Hi readers, something a little more childish today but also pretty brilliant. What I love most about book blogging is that I get the chance to read so many books from so many different genres and I know that someone out there will gain something from me posting my thoughts on it. I’ve felt a little bogged down in reviews the last few days so it’s a little bit of a sigh of relief to relax and get a book a little simpler reviewed for you today.
‘Such an animal is difficult to tame and always likely, when suddenly alarmed, to give our finger a nasty nip with its teeth.’ While dipping into The Children’s Encyclopaedia of 1910, Axel Scheffler came across a small but indispensible guide to procuring and caring for your pet squirrel. Intrigued by the unlikely notion of a child attempting to keep so wild an animal, Axel created a series of delightful, beautifully finished illustrations to accompany the text.

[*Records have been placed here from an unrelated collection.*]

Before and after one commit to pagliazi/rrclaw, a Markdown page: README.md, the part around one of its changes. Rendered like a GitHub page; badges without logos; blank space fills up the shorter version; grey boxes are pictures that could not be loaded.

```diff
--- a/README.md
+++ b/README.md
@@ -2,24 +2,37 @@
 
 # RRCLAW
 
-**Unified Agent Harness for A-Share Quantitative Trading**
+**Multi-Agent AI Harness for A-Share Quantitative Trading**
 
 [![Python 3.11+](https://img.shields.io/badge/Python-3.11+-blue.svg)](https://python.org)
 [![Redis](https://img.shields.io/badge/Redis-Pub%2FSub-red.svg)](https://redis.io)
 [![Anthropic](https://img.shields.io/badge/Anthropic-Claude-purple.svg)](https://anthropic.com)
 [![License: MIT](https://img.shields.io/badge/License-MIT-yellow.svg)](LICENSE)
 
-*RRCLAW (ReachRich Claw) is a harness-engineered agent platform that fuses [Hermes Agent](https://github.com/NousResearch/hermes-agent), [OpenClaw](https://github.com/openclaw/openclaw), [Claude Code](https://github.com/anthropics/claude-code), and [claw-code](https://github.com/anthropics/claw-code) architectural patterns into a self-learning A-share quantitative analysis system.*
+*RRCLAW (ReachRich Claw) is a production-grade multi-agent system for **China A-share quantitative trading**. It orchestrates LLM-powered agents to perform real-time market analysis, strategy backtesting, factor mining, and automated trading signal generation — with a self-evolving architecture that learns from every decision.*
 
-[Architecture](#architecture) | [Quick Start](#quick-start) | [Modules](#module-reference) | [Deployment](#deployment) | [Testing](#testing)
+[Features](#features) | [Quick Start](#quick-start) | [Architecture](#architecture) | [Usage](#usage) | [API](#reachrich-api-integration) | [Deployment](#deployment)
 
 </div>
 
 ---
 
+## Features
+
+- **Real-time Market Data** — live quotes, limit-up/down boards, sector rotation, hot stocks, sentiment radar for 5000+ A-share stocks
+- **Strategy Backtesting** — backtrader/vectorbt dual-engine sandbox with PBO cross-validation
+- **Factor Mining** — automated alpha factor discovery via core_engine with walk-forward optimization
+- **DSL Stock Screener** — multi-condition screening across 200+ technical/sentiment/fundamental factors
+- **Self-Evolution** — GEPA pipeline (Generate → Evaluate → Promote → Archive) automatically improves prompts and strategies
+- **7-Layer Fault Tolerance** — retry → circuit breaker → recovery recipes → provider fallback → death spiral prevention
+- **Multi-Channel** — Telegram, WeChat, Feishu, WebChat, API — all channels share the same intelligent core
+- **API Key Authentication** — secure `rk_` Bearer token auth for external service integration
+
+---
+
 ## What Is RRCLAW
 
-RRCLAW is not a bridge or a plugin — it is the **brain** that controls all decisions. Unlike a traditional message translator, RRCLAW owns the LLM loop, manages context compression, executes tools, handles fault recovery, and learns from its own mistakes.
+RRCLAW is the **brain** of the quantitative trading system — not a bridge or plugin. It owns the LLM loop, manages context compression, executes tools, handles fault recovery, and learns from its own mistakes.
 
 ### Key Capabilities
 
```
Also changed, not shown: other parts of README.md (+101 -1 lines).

I immediately adored this book, not only are the illustrations utterly wonderful but they are intelligent, charming, clever and a little silly. Although this book is really aimed at adults I think because it is a little tongue-in-cheek a younger Lizzy would have absolutely loved this little book. At the back of the book you see that the inspiration was taken from a children’s encyclopedia written around the early twentieth century when it was perfectly acceptable to keep red squirrels as pets, not the case now I must add. Having said that I think this book would be loved by both audiences because despite it’s slightly mocking nature there is certainly nothing unsuitable for a younger reader.
The language is simple to read, and the writing moves quickly and I liked that it isn’t patronising which some children’s books can be at times. Having a headteacher of a primary school for a parent means I’ve read a fair few and they can be tedious. I liked the way that each page conveys something one must do to care for a pet squirrel, complete with Axel Scheffler’s idea on how this might look – with a couple of little twists too. Despite being a very short book it manages to get a lot in and be a really enjoyable read. The illustrations are beautiful as to be expected from the illustrator of the much adored The Gruffalo.
If you need any more persuasion Axel and the publishers, Faber & Faber, are donating money from each copy to red squirrel conservation in the UK which is a lovely added touch. I think this book is perfect as a stocking filler, or as a birthday present for a little one, or treat yourself. It’s a lovely tale and one I’m glad to have read.